### [Assignment]
Using the listing that follows, return every line with the word "Ejercicios".

### [Records]
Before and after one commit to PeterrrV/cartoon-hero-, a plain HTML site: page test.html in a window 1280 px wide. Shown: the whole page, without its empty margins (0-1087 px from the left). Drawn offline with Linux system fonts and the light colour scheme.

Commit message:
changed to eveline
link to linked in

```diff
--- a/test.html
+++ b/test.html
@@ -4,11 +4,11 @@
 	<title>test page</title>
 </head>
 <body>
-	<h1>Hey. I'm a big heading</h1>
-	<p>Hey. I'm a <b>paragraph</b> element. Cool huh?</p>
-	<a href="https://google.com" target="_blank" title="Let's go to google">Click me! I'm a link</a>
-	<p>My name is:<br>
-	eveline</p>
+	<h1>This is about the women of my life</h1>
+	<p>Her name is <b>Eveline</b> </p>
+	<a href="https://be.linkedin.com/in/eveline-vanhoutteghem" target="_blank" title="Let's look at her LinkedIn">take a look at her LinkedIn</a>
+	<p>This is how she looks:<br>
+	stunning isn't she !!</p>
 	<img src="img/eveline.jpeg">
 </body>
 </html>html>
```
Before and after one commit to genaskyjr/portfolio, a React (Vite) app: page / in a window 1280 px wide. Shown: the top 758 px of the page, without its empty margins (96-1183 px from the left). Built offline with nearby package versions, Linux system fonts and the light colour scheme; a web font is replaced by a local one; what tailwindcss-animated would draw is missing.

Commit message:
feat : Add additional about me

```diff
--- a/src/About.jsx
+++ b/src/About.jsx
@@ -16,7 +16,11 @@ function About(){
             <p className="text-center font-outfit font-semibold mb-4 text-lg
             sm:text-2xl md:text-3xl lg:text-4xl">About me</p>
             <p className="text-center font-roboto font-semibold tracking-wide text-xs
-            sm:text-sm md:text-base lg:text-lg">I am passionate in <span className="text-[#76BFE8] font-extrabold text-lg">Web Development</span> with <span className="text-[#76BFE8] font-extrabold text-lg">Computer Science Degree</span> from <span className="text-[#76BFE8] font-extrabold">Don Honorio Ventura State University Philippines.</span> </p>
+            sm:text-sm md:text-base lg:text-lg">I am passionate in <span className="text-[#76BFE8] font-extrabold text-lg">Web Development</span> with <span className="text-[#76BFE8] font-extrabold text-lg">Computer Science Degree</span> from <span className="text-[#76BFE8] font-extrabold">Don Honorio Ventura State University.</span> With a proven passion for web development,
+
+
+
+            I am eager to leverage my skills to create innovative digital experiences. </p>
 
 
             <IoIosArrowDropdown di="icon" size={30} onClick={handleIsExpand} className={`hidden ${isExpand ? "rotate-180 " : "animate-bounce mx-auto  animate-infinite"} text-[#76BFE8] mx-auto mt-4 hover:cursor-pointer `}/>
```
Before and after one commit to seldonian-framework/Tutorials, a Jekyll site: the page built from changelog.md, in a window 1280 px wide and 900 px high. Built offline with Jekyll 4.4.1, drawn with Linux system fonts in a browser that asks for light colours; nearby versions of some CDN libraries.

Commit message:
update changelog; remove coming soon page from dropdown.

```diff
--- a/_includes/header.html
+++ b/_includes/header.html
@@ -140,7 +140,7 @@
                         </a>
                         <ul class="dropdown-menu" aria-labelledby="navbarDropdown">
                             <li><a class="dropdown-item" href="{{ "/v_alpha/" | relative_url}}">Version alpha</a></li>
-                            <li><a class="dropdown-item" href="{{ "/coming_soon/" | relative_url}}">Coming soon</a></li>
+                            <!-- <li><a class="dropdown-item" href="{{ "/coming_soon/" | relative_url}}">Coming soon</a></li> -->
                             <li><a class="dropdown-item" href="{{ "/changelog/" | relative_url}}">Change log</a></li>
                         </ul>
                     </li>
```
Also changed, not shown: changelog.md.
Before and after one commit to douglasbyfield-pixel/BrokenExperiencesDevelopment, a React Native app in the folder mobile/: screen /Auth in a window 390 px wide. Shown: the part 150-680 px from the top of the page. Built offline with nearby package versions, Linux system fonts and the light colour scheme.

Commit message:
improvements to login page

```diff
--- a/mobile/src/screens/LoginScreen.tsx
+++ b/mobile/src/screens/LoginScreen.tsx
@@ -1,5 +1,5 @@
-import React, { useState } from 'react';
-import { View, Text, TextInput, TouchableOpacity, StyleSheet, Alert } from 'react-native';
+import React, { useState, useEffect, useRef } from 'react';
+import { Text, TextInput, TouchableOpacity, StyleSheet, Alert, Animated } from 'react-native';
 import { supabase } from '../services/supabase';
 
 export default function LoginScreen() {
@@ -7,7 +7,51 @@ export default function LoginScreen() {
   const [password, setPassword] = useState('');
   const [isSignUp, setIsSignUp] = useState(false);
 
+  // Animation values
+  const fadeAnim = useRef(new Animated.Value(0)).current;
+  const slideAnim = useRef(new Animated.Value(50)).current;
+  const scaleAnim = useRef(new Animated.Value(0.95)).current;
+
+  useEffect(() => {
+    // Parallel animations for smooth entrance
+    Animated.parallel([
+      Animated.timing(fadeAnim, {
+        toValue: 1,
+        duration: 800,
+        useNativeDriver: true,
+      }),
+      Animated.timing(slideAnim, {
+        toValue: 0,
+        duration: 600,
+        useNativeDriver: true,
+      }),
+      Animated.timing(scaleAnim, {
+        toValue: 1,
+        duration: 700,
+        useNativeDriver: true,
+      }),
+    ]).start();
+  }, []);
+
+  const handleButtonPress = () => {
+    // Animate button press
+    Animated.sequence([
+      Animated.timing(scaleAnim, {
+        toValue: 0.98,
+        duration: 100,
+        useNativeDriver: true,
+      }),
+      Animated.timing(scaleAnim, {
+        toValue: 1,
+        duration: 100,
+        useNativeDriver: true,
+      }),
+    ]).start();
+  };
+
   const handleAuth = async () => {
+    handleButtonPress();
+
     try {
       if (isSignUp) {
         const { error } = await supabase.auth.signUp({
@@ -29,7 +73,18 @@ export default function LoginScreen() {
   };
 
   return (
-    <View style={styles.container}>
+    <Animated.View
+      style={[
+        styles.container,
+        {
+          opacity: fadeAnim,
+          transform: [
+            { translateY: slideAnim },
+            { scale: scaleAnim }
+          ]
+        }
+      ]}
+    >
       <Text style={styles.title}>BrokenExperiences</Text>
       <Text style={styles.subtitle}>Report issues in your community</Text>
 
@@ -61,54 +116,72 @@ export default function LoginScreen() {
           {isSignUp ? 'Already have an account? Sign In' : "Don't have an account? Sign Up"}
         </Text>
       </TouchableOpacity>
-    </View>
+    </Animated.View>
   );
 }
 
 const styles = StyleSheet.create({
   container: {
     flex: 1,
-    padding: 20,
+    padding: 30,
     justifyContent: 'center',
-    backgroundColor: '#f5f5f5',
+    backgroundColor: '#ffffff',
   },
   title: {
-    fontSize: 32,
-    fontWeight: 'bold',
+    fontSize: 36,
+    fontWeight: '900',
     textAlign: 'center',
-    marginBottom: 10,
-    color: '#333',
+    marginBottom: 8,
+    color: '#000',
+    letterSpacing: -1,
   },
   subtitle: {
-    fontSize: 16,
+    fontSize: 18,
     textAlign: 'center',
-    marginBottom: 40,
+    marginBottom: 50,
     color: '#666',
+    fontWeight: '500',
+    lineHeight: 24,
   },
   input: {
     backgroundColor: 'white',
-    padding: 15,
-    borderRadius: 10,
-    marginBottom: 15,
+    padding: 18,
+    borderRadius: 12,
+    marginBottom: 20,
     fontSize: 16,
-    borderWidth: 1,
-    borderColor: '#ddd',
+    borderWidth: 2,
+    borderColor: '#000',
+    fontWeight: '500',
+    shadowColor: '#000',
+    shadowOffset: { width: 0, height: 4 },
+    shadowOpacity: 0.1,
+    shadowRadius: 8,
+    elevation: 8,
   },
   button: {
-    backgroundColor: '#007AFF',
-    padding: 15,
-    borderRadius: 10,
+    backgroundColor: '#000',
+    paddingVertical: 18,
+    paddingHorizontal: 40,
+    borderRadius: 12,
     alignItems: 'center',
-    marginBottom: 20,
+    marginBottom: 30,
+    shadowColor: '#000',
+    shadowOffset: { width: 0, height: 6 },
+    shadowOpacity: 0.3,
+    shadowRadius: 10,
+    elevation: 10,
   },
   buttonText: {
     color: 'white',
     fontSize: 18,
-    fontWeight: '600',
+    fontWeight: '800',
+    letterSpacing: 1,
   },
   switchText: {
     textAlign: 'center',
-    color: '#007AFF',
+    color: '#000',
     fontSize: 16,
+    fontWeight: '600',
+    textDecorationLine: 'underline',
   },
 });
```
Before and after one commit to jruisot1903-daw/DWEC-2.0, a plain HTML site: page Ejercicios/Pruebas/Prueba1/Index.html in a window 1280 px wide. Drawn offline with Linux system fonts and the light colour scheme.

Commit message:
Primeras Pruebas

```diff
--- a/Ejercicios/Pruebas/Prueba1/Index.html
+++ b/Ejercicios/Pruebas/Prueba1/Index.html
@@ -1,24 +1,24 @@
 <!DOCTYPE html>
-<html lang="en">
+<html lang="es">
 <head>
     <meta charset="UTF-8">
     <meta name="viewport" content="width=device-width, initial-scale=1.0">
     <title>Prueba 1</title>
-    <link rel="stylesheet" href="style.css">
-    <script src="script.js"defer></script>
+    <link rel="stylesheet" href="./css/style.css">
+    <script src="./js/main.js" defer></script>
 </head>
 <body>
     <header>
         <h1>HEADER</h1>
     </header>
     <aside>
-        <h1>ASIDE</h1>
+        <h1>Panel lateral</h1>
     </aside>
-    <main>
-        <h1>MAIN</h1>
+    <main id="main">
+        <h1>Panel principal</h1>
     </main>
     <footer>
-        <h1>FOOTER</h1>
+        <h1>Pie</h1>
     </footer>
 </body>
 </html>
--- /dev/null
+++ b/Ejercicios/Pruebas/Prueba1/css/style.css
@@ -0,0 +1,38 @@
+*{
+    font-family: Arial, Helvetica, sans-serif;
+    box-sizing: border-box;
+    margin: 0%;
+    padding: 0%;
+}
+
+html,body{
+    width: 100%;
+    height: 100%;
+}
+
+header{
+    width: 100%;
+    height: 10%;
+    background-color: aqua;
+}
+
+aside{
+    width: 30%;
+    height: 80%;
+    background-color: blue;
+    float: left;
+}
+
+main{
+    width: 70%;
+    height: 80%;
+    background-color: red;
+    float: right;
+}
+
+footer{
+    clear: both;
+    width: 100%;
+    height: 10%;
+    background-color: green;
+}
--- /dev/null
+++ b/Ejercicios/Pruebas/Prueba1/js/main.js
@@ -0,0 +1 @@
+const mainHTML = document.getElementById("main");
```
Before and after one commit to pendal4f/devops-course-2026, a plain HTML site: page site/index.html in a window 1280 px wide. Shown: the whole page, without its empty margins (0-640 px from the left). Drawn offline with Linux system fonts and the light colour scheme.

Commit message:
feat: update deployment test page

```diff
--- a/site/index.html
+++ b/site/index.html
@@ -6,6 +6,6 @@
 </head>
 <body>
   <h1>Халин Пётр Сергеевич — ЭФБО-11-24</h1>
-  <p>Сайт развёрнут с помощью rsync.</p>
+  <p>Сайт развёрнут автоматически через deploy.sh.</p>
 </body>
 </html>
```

### [Answer below]
Before and after one commit to jruisot1903-daw/DWEC-2.0, a plain HTML site: page Ejercicios/Pruebas/Prueba1/Index.html in a window 1280 px wide. Drawn offline with Linux system fonts and the light colour scheme.
--- a/Ejercicios/Pruebas/Prueba1/Index.html
+++ b/Ejercicios/Pruebas/Prueba1/Index.html
+++ b/Ejercicios/Pruebas/Prueba1/css/style.css
+++ b/Ejercicios/Pruebas/Prueba1/js/main.js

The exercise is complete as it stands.